BEGIN Extracted entries
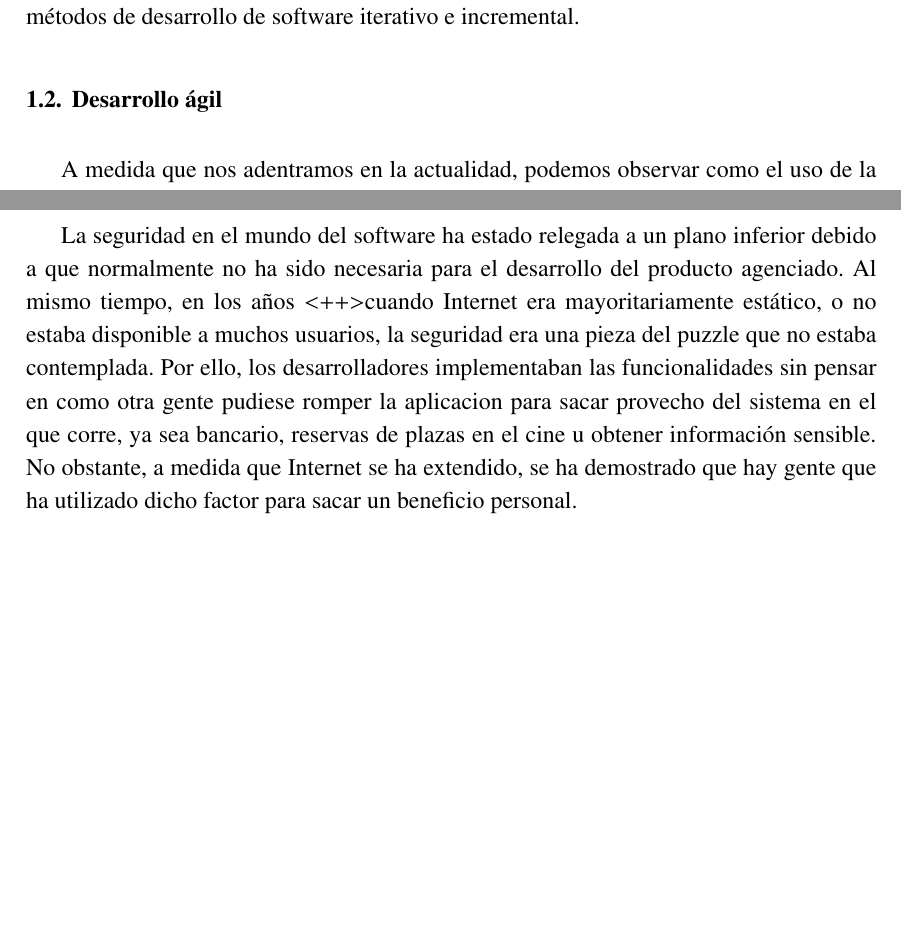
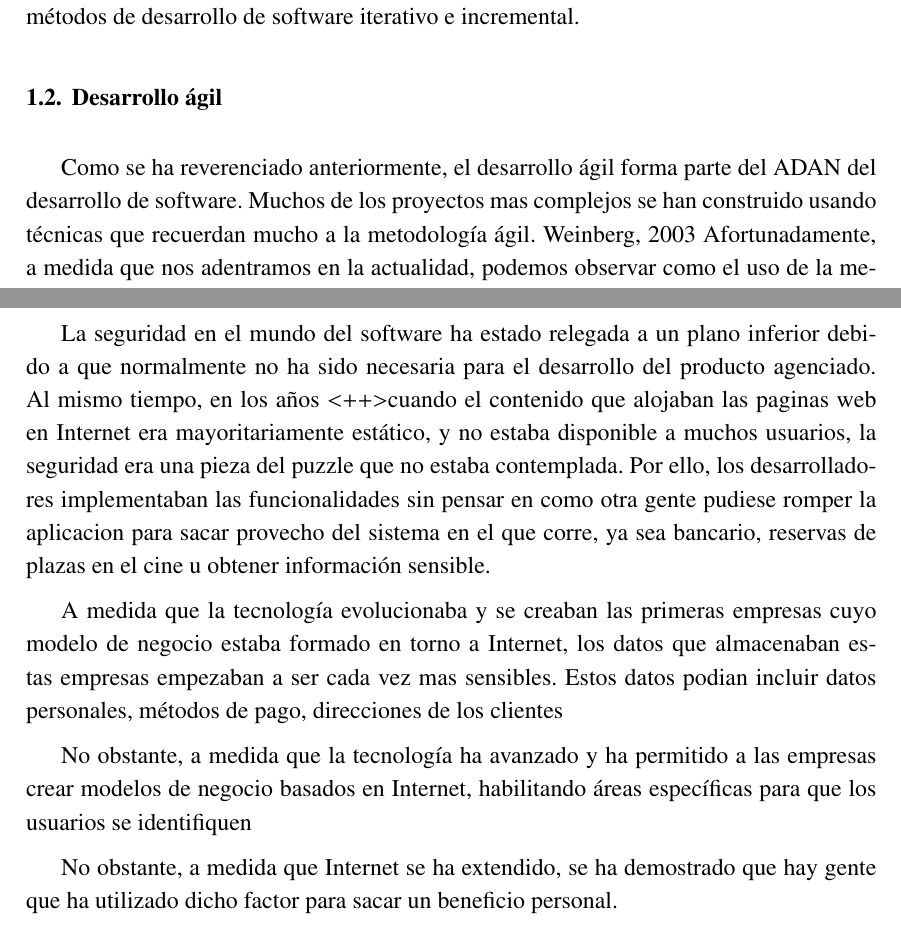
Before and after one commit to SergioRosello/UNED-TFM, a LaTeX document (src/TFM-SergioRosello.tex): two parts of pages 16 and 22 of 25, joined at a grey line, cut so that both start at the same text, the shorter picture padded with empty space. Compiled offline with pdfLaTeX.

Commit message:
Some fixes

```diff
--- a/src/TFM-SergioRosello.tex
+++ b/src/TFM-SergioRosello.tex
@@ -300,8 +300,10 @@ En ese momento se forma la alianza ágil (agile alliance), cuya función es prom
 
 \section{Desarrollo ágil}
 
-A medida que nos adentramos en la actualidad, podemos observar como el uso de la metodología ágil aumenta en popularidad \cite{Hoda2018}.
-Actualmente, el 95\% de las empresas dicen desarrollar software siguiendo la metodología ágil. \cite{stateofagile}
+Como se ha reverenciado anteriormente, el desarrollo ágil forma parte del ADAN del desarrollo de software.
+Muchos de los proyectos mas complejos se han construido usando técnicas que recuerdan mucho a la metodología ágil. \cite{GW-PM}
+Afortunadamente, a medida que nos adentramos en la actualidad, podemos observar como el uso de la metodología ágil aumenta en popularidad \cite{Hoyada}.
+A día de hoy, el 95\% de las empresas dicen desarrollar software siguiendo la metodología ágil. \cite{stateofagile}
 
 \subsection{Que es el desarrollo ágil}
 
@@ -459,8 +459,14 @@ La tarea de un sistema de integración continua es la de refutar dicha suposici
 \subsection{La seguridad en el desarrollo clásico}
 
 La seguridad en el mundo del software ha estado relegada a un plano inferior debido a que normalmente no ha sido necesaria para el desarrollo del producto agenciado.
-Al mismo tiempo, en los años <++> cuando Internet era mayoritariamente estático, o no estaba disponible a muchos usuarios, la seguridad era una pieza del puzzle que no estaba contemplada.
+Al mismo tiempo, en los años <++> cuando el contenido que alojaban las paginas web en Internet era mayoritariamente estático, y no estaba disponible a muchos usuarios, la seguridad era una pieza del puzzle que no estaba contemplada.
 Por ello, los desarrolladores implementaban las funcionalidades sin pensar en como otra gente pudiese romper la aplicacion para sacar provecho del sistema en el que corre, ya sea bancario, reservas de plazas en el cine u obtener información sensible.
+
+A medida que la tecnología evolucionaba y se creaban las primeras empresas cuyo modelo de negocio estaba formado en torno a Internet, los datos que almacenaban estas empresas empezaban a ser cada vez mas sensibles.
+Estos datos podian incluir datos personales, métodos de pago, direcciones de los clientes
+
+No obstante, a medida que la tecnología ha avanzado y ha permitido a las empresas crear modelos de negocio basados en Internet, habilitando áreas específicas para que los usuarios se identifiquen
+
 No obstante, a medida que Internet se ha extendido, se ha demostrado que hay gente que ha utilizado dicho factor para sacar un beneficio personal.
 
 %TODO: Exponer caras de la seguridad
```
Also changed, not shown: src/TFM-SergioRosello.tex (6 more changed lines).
END Extracted entries
BEGIN Extracted entries
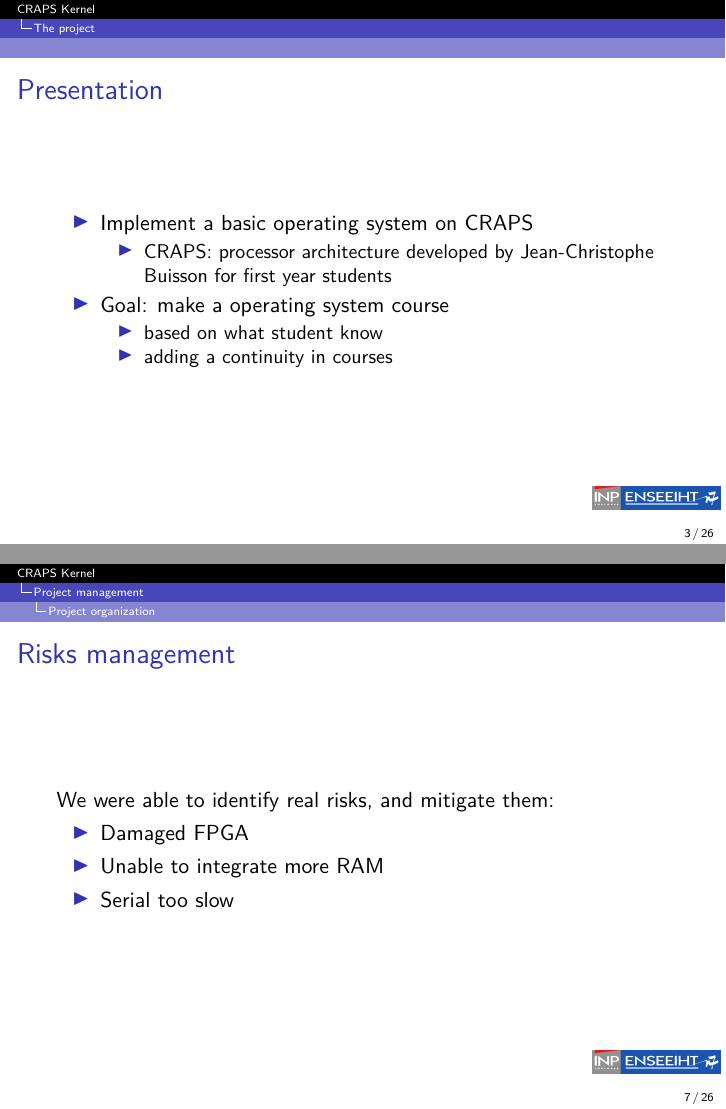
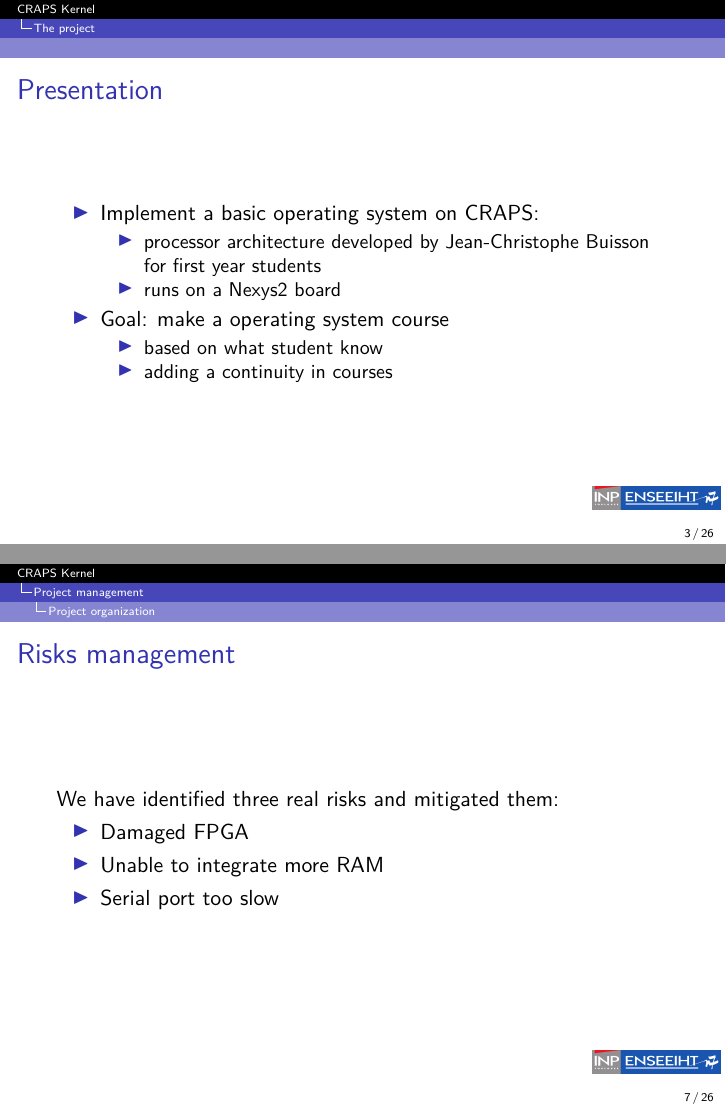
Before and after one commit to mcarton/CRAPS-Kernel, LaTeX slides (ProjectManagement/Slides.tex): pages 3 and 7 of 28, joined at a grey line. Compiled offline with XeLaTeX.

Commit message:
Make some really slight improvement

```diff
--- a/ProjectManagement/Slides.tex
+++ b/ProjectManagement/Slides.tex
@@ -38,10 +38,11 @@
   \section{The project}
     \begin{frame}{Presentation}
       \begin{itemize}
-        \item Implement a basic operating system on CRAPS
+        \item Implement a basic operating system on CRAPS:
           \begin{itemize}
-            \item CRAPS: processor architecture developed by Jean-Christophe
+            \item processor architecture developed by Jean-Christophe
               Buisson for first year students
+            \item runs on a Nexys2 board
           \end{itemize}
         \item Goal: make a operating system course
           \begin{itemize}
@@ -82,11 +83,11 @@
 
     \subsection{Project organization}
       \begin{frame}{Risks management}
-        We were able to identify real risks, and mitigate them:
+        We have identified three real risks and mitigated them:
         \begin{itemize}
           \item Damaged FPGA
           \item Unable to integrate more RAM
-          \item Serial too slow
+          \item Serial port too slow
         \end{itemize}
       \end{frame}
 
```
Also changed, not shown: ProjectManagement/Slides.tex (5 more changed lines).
END Extracted entries
What needs to be done.
Look over the records above and filter for each line with the word "architecture".

Response for this exercise.
-            \item CRAPS: processor architecture developed by Jean-Christophe
+            \item processor architecture developed by Jean-Christophe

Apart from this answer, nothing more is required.